Harvard Health Letter

Stay alert! Don’t “drowse” and drive

News Briefs

drowse and drive drowsy driving
Image: Igor Alecsander/iStock

Here's another reason to aim for seven to eight hours of sleep per night: Drowsy driving—getting behind the wheel when you're very sleepy—is now considered reckless driving in some U.S. states, punishable by fine or even jail. Drowsiness impairs reaction time, attention, and judgment, and a drowsy driver may even doze at the wheel for a few seconds at a time, according to a report released in August 2016 by the Governor's Highway Safety Association. Those impairments are dangerous. A 2014 AAA Foundation study suggested that drowsy drivers are involved in about 328,000 crashes each year, with many of the crashes causing injury or even death.

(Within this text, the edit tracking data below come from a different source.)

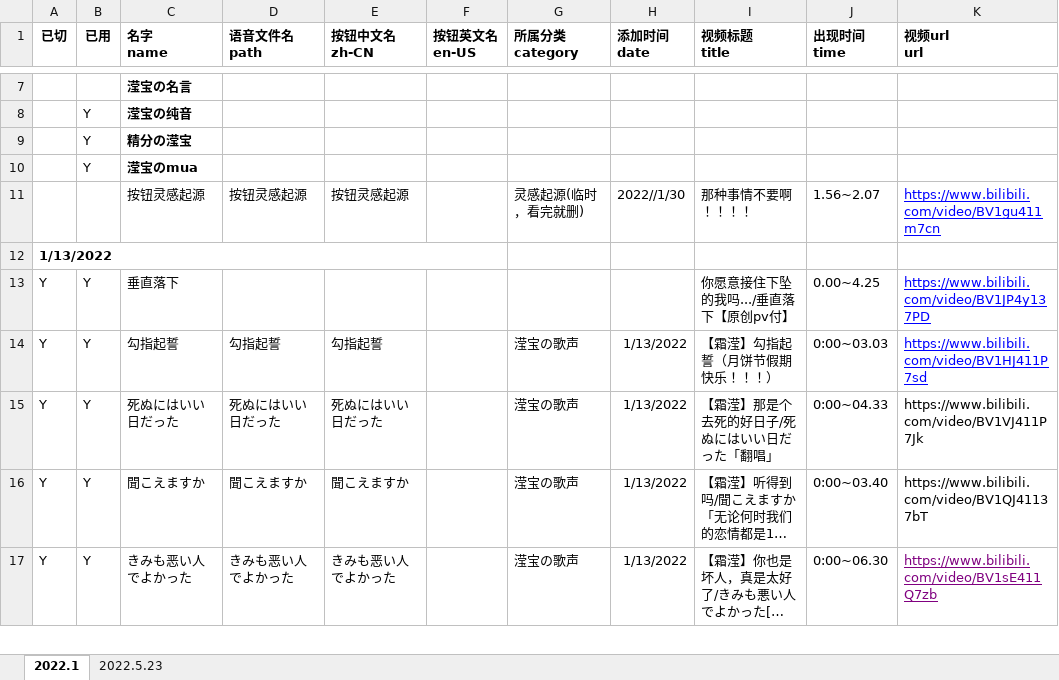
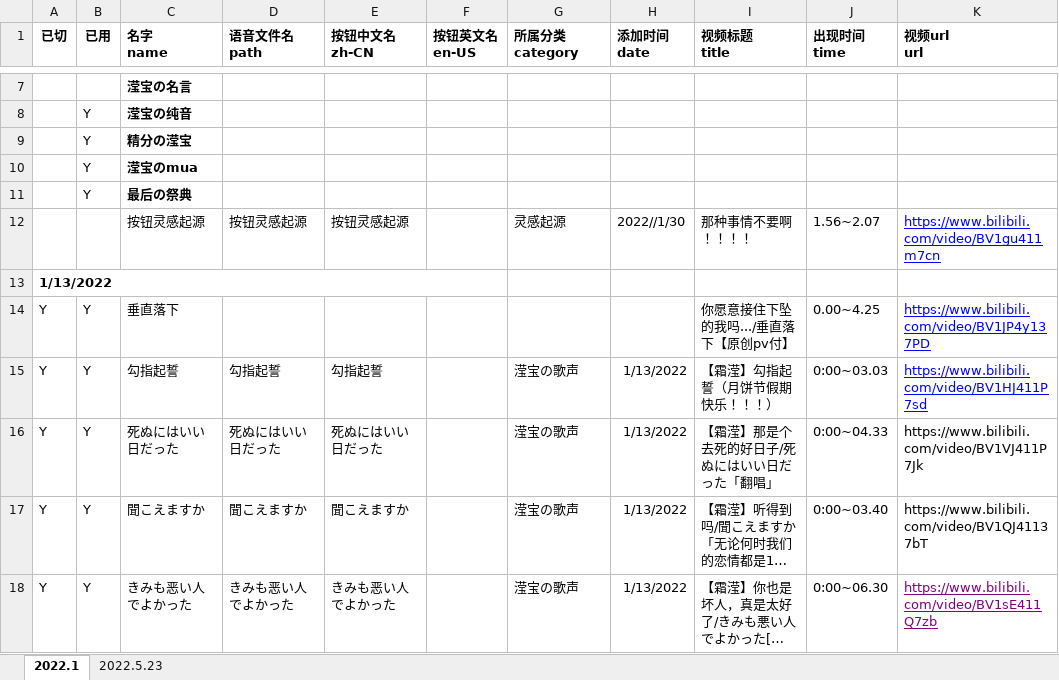
Before and after one commit to kuhaku-ll/eliro-button, an Excel workbook: 语音数据.xlsx, sheet 2022.1, drawn as a sheet; only a part is shown, gaps mark what is left out; long unchanged cells end in …; values as stored, in another font and other column widths than the file's, no borders; addresses are those after the commit; the diff names each change by its address in the sheet, - before the commit and + after, or states it on an @@ line.

```diff
--- a/语音数据.xlsx (sheet 2022.1)
+++ b/语音数据.xlsx (sheet 2022.1)
+row 11:  | Y | 最后の祭典
-G12 (所属分类 category): 灵感起源(临时，看完就删)
+G12 (所属分类 category): 灵感起源
```
Also changed, not shown: 3 other files.
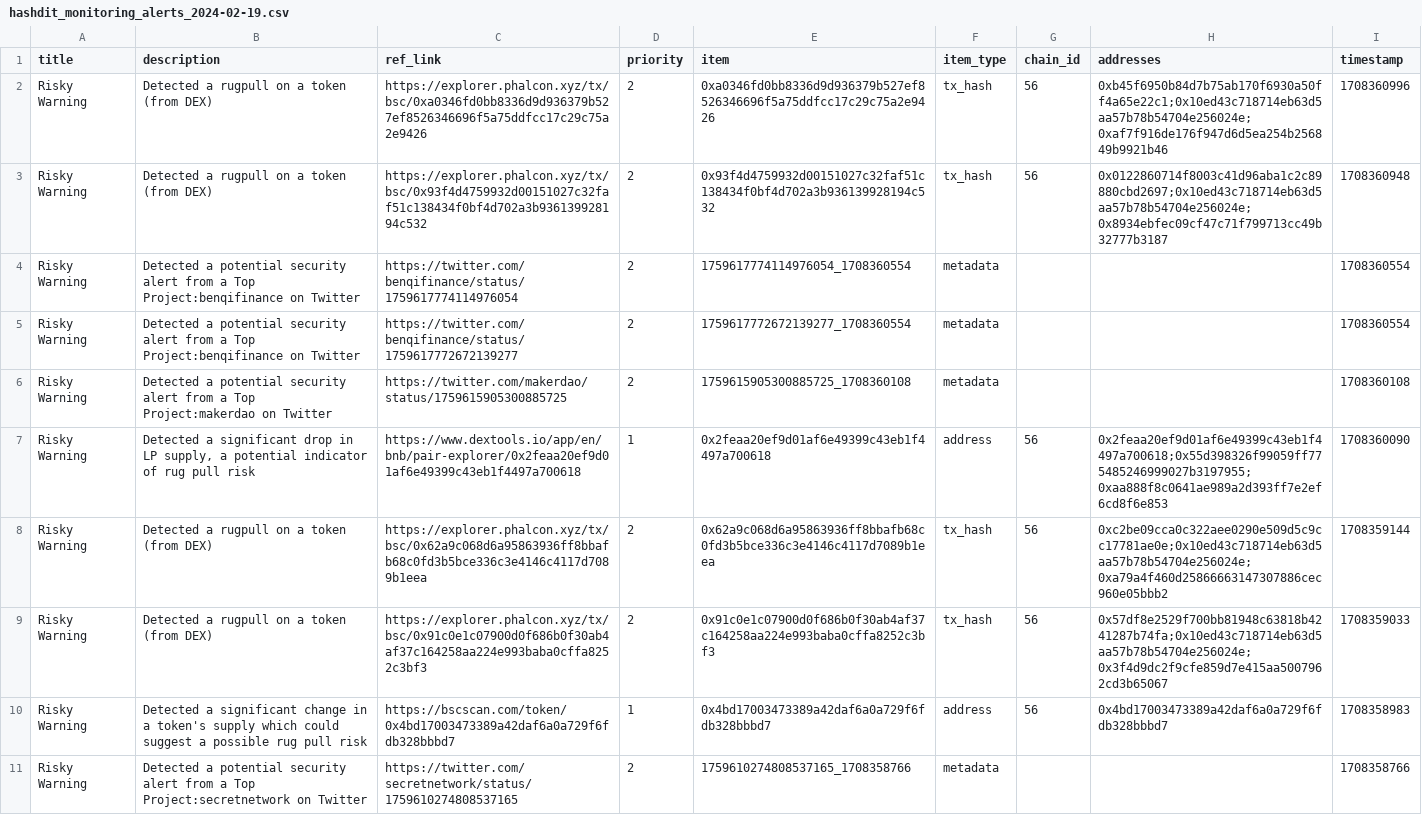
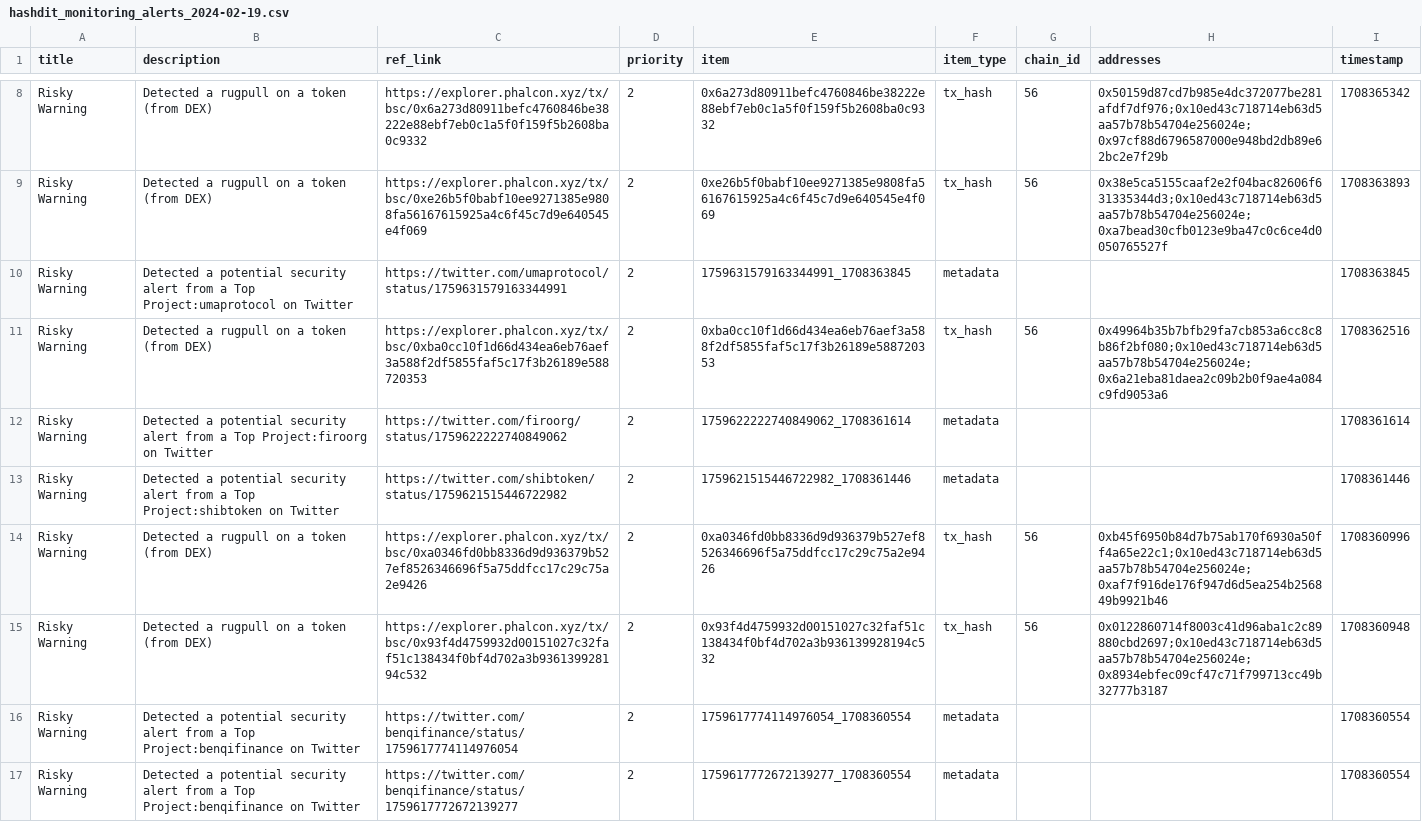
Before and after one commit to hashdit/hashdit, a CSV file: gitbook_source_code/data/hashdit_monitoring_alerts/hashdit_monitoring_alerts_2024-02-19.csv, drawn as a sheet; only a part is shown, gaps mark what is left out; the shorter side is filled out with more unchanged rows; the diff covers the shown part only.

Commit message:
hashdit_monitoring_alerts_2024-02-19.csv update

```diff
--- a/gitbook_source_code/data/hashdit_monitoring_alerts/hashdit_monitoring_alerts_2024-02-19.csv
+++ b/gitbook_source_code/data/hashdit_monitoring_alerts/hashdit_monitoring_alerts_2024-02-19.csv
@@ -2 +8,7 @@ title,description,ref_link,priority,item,item_type,chain_id,addresses,timestamp
+Risky Warning,Detected a rugpull on a token (from DEX),https://explorer.phalcon.xyz/tx/bsc/0x6a273d80911befc4760846be38222e88ebf7eb0c1a5f0f159f5b2608ba0c9332 ,2,0x6a273d80911befc4760846be38222e88ebf7eb0c1a5f0f159f5b2608ba0c9332,tx_hash,56,0x50159d87cd7b985e4dc372077be281afdf7df976;0x10ed43c718714eb63d5aa57b78b54704e256024e;0x97cf88d6796587000e948bd2db89e62bc2e7f29b,1708365342
+Risky Warning,Detected a rugpull on a token (from DEX),https://explorer.phalcon.xyz/tx/bsc/0xe26b5f0babf10ee9271385e9808fa56167615925a4c6f45c7d9e640545e4f069 ,2,0xe26b5f0babf10ee9271385e9808fa56167615925a4c6f45c7d9e640545e4f069,tx_hash,56,0x38e5ca5155caaf2e2f04bac82606f631335344d3;0x10ed43c718714eb63d5aa57b78b54704e256024e;0xa7bead30cfb0123e9ba47c0c6ce4d0050765527f,1708363893
+Risky Warning,Detected a potential security alert from a Top Project:umaprotocol on Twitter,https://twitter.com/umaprotocol/status/1759631579163344991 ,2,1759631579163344991_1708363845,metadata,,,1708363845
+Risky Warning,Detected a rugpull on a token (from DEX),https://explorer.phalcon.xyz/tx/bsc/0xba0cc10f1d66d434ea6eb76aef3a588f2df5855faf5c17f3b26189e588720353 ,2,0xba0cc10f1d66d434ea6eb76aef3a588f2df5855faf5c17f3b26189e588720353,tx_hash,56,0x49964b35b7bfb29fa7cb853a6cc8c8b86f2bf080;0x10ed43c718714eb63d5aa57b78b54704e256024e;0x6a21eba81daea2c09b2b0f9ae4a084c9fd9053a6,1708362516
+Risky Warning,Detected a potential security alert from a Top Project:firoorg on Twitter,https://twitter.com/firoorg/status/1759622222740849062 ,2,1759622222740849062_1708361614,metadata,,,1708361614
+Risky Warning,Detected a potential security alert from a Top Project:shibtoken on Twitter,https://twitter.com/shibtoken/status/1759621515446722982 ,2,1759621515446722982_1708361446,metadata,,,1708361446
 Risky Warning,Detected a rugpull on a token (from DEX),https://explorer.phalcon.xyz/tx/bsc/0xa0346fd0bb8336d9d936379b527ef8526346696f5a75ddfcc17c29c75a2e9426 ,2,0xa0346fd0bb8336d9d936379b527ef8526346696f5a75ddfcc17c29c75a2e9426,tx_hash,56,0xb45f6950b84d7b75ab170f6930a50ff4a65e22c1;0x10ed43c718714eb63d5aa57b78b54704e256024e;0xaf7f916de176f947d6d5ea254b256849b9921b46,1708360996
```
Also changed, not shown: 6 added rows and 1 moved row elsewhere in this file.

Best advice: Don't drive while drowsy. Talk to your doctor about causes of daytime sleepiness, such as an underlying condition or a medication side effect. And adopt lifestyle changes to improve sleep, such as limiting caffeine intake, turning off the television 30 minutes before bed, and going to sleep and waking at the same time each day.